Instructions to follow - Print each entry as it appears. Images stay out of the copy.

───── Data extract

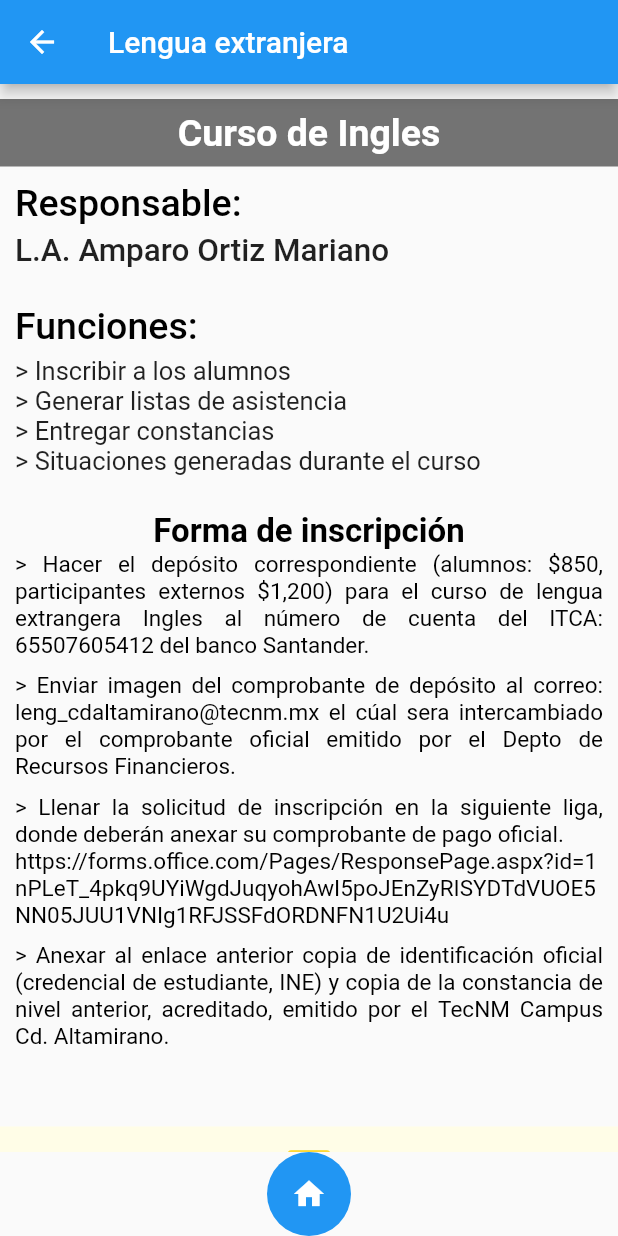
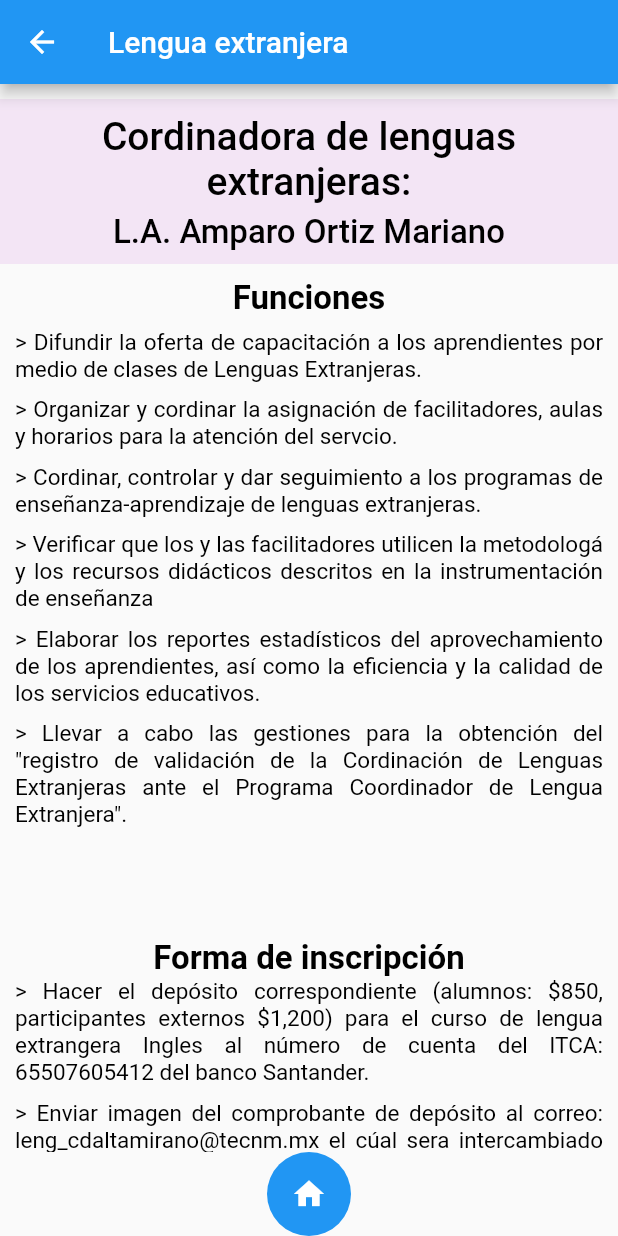
Before and after one commit to Jeryn61297/proyecto_itca, a Flutter app: the InglesPage screen opened directly, on a phone screen of 412 x 824 dp. Run offline on Flutter 3.47's test engine with Material 2 defaults, Android fonts, the phone set to English and light mode, and no system bars.

Commit message:
casi listo

```diff
--- a/lib/src/pag/curso_ingles.dart
+++ b/lib/src/pag/curso_ingles.dart
@@ -16,8 +16,8 @@ class InglesPage extends StatelessWidget {
               child: Column(
                 children: <Widget>[
                   SizedBox(height: 10),
-                  _Titulo(),
                   _Name(),
+                  _Funciones(),
                   _Datos(),
                   _Contacto(),
                 ],
@@ -29,50 +29,88 @@ class InglesPage extends StatelessWidget {
   }
 }
 
-Widget _Titulo() {
+Widget _Name() {
   return Container(
-    alignment: Alignment.center,
+    //padding: EdgeInsets.symmetric(horizontal: 10),
     width: double.infinity,
-    height: 45,
-    color: Colors.black54,
-    child: Text(
-      'Curso de Ingles',
-      style: TextStyle(
-          color: Colors.white, fontSize: 25, fontWeight: FontWeight.w600),
+    height: 110,
+    color: Colors.purple[50],
+    child: Column(
+      children: <Widget>[
+        SizedBox(height: 10),
+        Text(
+          'Cordinadora de lenguas extranjeras:',
+          style: TextStyle(
+            color: Colors.black,
+            fontSize: 26,
+            fontWeight: FontWeight.w500,
+          ),
+          textAlign: TextAlign.center,
+        ),
+        SizedBox(height: 6),
+        Text(
+          'L.A. Amparo Ortiz Mariano',
+          style: TextStyle(
+            color: Colors.black,
+            fontSize: 22,
+            fontWeight: FontWeight.w500,
+          ),
+          textAlign: TextAlign.left,
+        ),
+      ],
     ),
   );
 }
 
-Widget _Name() {
+Widget _Funciones() {
   return Padding(
-    padding: EdgeInsets.symmetric(horizontal: 10, vertical: 10),
+    padding: EdgeInsets.symmetric(horizontal: 10),
     child: Container(
       width: double.infinity,
-      height: 200,
-      //color: Colors.green,
-      child: ListView(
+      height: 440,
+      //color: Colors.yellowAccent,
+      child: Column(
         children: <Widget>[
-          Text('Responsable:',
-              style: TextStyle(
-                  color: Colors.black,
-                  fontSize: 25,
-                  fontWeight: FontWeight.w500)),
-          SizedBox(height: 5),
-          Text('L.A. Amparo Ortiz Mariano',
-              style: TextStyle(fontSize: 21, fontWeight: FontWeight.w500)),
-          SizedBox(height: 23),
-          Text('Funciones:',
-              style: TextStyle(
-                  color: Colors.black,
-                  fontSize: 25,
-                  fontWeight: FontWeight.w500)),
-          SizedBox(height: 5),
-          Text('> Inscribir a los alumnos', style: TextStyle(fontSize: 17)),
-          Text('> Generar listas de asistencia',
-              style: TextStyle(fontSize: 17)),
-          Text('> Entregar constancias ', style: TextStyle(fontSize: 17)),
-          Text('> Situaciones generadas durante el curso',
-              style: TextStyle(fontSize: 17)),
+          SizedBox(height: 10),
+          Text(
+            'Funciones',
+            style: TextStyle(
+              color: Colors.black,
+              fontSize: 22,
+              fontWeight: FontWeight.w700,
+            ),
+            textAlign: TextAlign.start,
+          ),
+          SizedBox(height: 7),
+          Text(
+              '> Difundir la oferta de capacitación a los aprendientes por medio de clases de Lenguas Extranjeras.',
+              style: TextStyle(color: Colors.black, fontSize: 15),
+              textAlign: TextAlign.justify),
+          SizedBox(height: 9),
+          Text(
+              '> Organizar y cordinar la asignación de facilitadores, aulas y horarios para la atención del servcio.',
+              style: TextStyle(color: Colors.black, fontSize: 15),
+              textAlign: TextAlign.justify),
+          SizedBox(height: 9),
+          Text(
+              '> Cordinar, controlar y dar seguimiento a los programas de enseñanza-aprendizaje de lenguas extranjeras.',
+              style: TextStyle(color: Colors.black, fontSize: 15),
+              textAlign: TextAlign.justify),
+          SizedBox(height: 9),
+          Text(
+              '> Verificar que los y las facilitadores utilicen la metodologá y los recursos didácticos descritos en la instrumentación de enseñanza',
+              style: TextStyle(color: Colors.black, fontSize: 15),
+              textAlign: TextAlign.justify),
+          SizedBox(height: 9),
+          Text(
+              '> Elaborar los reportes estadísticos del aprovechamiento de los aprendientes, así como la eficiencia y la calidad de los servicios educativos.',
+              style: TextStyle(color: Colors.black, fontSize: 15),
+              textAlign: TextAlign.justify),
+          SizedBox(height: 9),
+          Text(
+              '> Llevar a cabo las gestiones para la obtención del "registro de validación de la Cordinación de Lenguas Extranjeras ante el Programa Coordinador de Lengua Extranjera".',
+              style: TextStyle(color: Colors.black, fontSize: 15),
+              textAlign: TextAlign.justify),
         ],
       ),
     ),
@@ -144,7 +182,7 @@ Widget _Contacto() {
           ),
           SizedBox(height: 4),
           Text(
-            'amparito@tecnm.mx',
+            'leng_cdaltamirano@tecnm.mx',
             style: TextStyle(fontSize: 13),
           ),
         ],
```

──────────

Your solution -
Before and after one commit to Jeryn61297/proyecto_itca, a Flutter app: the InglesPage screen opened directly, on a phone screen of 412 x 824 dp. Run offline on Flutter 3.47's test engine with Material 2 defaults, Android fonts, the phone set to English and light mode, and no system bars.

Commit message:
casi listo

```diff
--- a/lib/src/pag/curso_ingles.dart
+++ b/lib/src/pag/curso_ingles.dart
@@ -16,8 +16,8 @@ class InglesPage extends StatelessWidget {
               child: Column(
                 children: <Widget>[
                   SizedBox(height: 10),
-                  _Titulo(),
                   _Name(),
+                  _Funciones(),
                   _Datos(),
                   _Contacto(),
                 ],
@@ -29,50 +29,88 @@ class InglesPage extends StatelessWidget {
   }
 }
 
-Widget _Titulo() {
+Widget _Name() {
   return Container(
-    alignment: Alignment.center,
+    //padding: EdgeInsets.symmetric(horizontal: 10),
     width: double.infinity,
-    height: 45,
-    color: Colors.black54,
-    child: Text(
-      'Curso de Ingles',
-      style: TextStyle(
-          color: Colors.white, fontSize: 25, fontWeight: FontWeight.w600),
+    height: 110,
+    color: Colors.purple[50],
+    child: Column(
+      children: <Widget>[
+        SizedBox(height: 10),
+        Text(
+          'Cordinadora de lenguas extranjeras:',
+          style: TextStyle(
+            color: Colors.black,
+            fontSize: 26,
+            fontWeight: FontWeight.w500,
+          ),
+          textAlign: TextAlign.center,
+        ),
+        SizedBox(height: 6),
+        Text(
+          'L.A. Amparo Ortiz Mariano',
+          style: TextStyle(
+            color: Colors.black,
+            fontSize: 22,
+            fontWeight: FontWeight.w500,
+          ),
+          textAlign: TextAlign.left,
+        ),
+      ],
     ),
   );
 }
 
-Widget _Name() {
+Widget _Funciones() {
   return Padding(
-    padding: EdgeInsets.symmetric(horizontal: 10, vertical: 10),
+    padding: EdgeInsets.symmetric(horizontal: 10),
     child: Container(
       width: double.infinity,
-      height: 200,
-      //color: Colors.green,
-      child: ListView(
+      height: 440,
+      //color: Colors.yellowAccent,
+      child: Column(
         children: <Widget>[
-          Text('Responsable:',
-              style: TextStyle(
-                  color: Colors.black,
-                  fontSize: 25,
-                  fontWeight: FontWeight.w500)),
-          SizedBox(height: 5),
-          Text('L.A. Amparo Ortiz Mariano',
-              style: TextStyle(fontSize: 21, fontWeight: FontWeight.w500)),
-          SizedBox(height: 23),
-          Text('Funciones:',
-              style: TextStyle(
-                  color: Colors.black,
-                  fontSize: 25,
-                  fontWeight: FontWeight.w500)),
-          SizedBox(height: 5),
-          Text('> Inscribir a los alumnos', style: TextStyle(fontSize: 17)),
-          Text('> Generar listas de asistencia',
-              style: TextStyle(fontSize: 17)),
-          Text('> Entregar constancias ', style: TextStyle(fontSize: 17)),
-          Text('> Situaciones generadas durante el curso',
-              style: TextStyle(fontSize: 17)),
+          SizedBox(height: 10),
+          Text(
+            'Funciones',
+            style: TextStyle(
+              color: Colors.black,
+              fontSize: 22,
+              fontWeight: FontWeight.w700,
+            ),
+            textAlign: TextAlign.start,
+          ),
+          SizedBox(height: 7),
+          Text(
+              '> Difundir la oferta de capacitación a los aprendientes por medio de clases de Lenguas Extranjeras.',
+              style: TextStyle(color: Colors.black, fontSize: 15),
+              textAlign: TextAlign.justify),
+          SizedBox(height: 9),
+          Text(
+              '> Organizar y cordinar la asignación de facilitadores, aulas y horarios para la atención del servcio.',
+              style: TextStyle(color: Colors.black, fontSize: 15),
+              textAlign: TextAlign.justify),
+          SizedBox(height: 9),
+          Text(
+              '> Cordinar, controlar y dar seguimiento a los programas de enseñanza-aprendizaje de lenguas extranjeras.',
+              style: TextStyle(color: Colors.black, fontSize: 15),
+              textAlign: TextAlign.justify),
+          SizedBox(height: 9),
+          Text(
+              '> Verificar que los y las facilitadores utilicen la metodologá y los recursos didácticos descritos en la instrumentación de enseñanza',
+              style: TextStyle(color: Colors.black, fontSize: 15),
+              textAlign: TextAlign.justify),
+          SizedBox(height: 9),
+          Text(
+              '> Elaborar los reportes estadísticos del aprovechamiento de los aprendientes, así como la eficiencia y la calidad de los servicios educativos.',
+              style: TextStyle(color: Colors.black, fontSize: 15),
+              textAlign: TextAlign.justify),
+          SizedBox(height: 9),
+          Text(
+              '> Llevar a cabo las gestiones para la obtención del "registro de validación de la Cordinación de Lenguas Extranjeras ante el Programa Coordinador de Lengua Extranjera".',
+              style: TextStyle(color: Colors.black, fontSize: 15),
+              textAlign: TextAlign.justify),
         ],
       ),
     ),
@@ -144,7 +182,7 @@ Widget _Contacto() {
           ),
           SizedBox(height: 4),
           Text(
-            'amparito@tecnm.mx',
+            'leng_cdaltamirano@tecnm.mx',
             style: TextStyle(fontSize: 13),
           ),
         ],
```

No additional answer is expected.